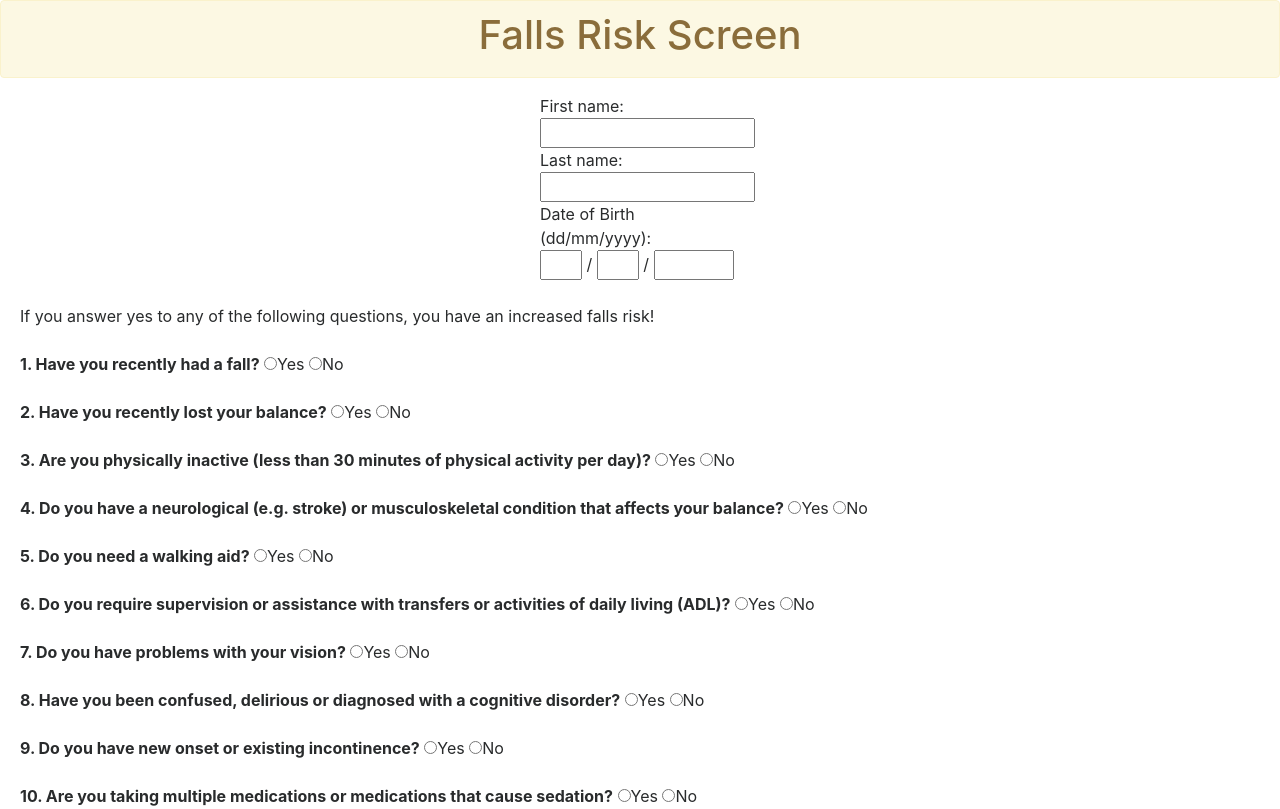
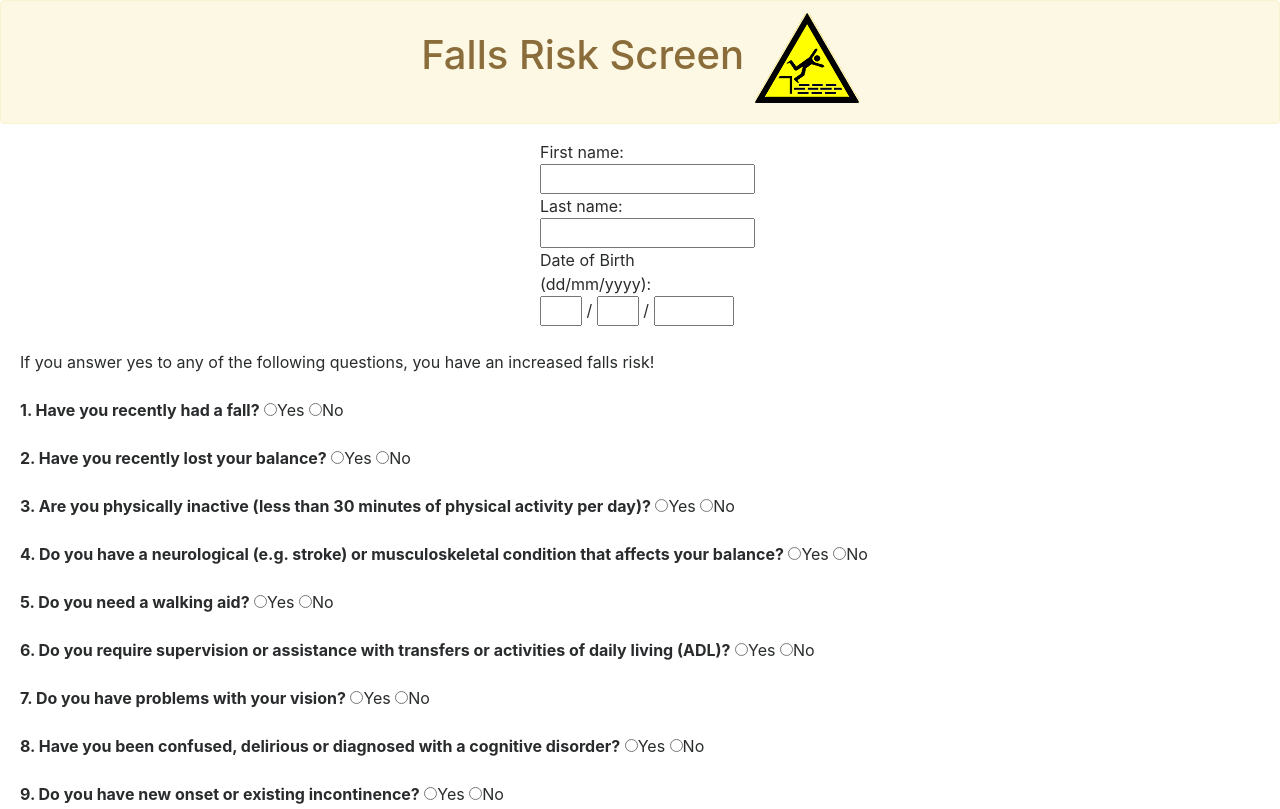
Before and after one commit to neilwoodroffe/falls-risk-screen, a plain HTML site: page index.html in a window 1280 px wide. Shown: the top 809 px of the page. Drawn offline with nearby package versions, Linux system fonts and the light colour scheme; a script that the page names is missing.

Commit message:
added png

```diff
--- a/index.html
+++ b/index.html
@@ -13,7 +13,7 @@
 <body>
 
     <div class="alert alert-warning" role="alert">
-        <h1> Falls Risk Screen </h1>
+        <h1> Falls Risk Screen <img src="fall.png"> </h1>
     </div>
 
 <form>
```
Also changed, not shown: fall.png (added).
_ _ _ _
:: The problem ::
Take the listing and print it again exactly, but without any pictures.

:: Reply to the exercise ::
Before and after one commit to neilwoodroffe/falls-risk-screen, a plain HTML site: page index.html in a window 1280 px wide. Shown: the top 809 px of the page. Drawn offline with nearby package versions, Linux system fonts and the light colour scheme; a script that the page names is missing.

Commit message:
added png

```diff
--- a/index.html
+++ b/index.html
@@ -13,7 +13,7 @@
 <body>
 
     <div class="alert alert-warning" role="alert">
-        <h1> Falls Risk Screen </h1>
+        <h1> Falls Risk Screen <img src="fall.png"> </h1>
     </div>
 
 <form>
```
Also changed, not shown: fall.png (added).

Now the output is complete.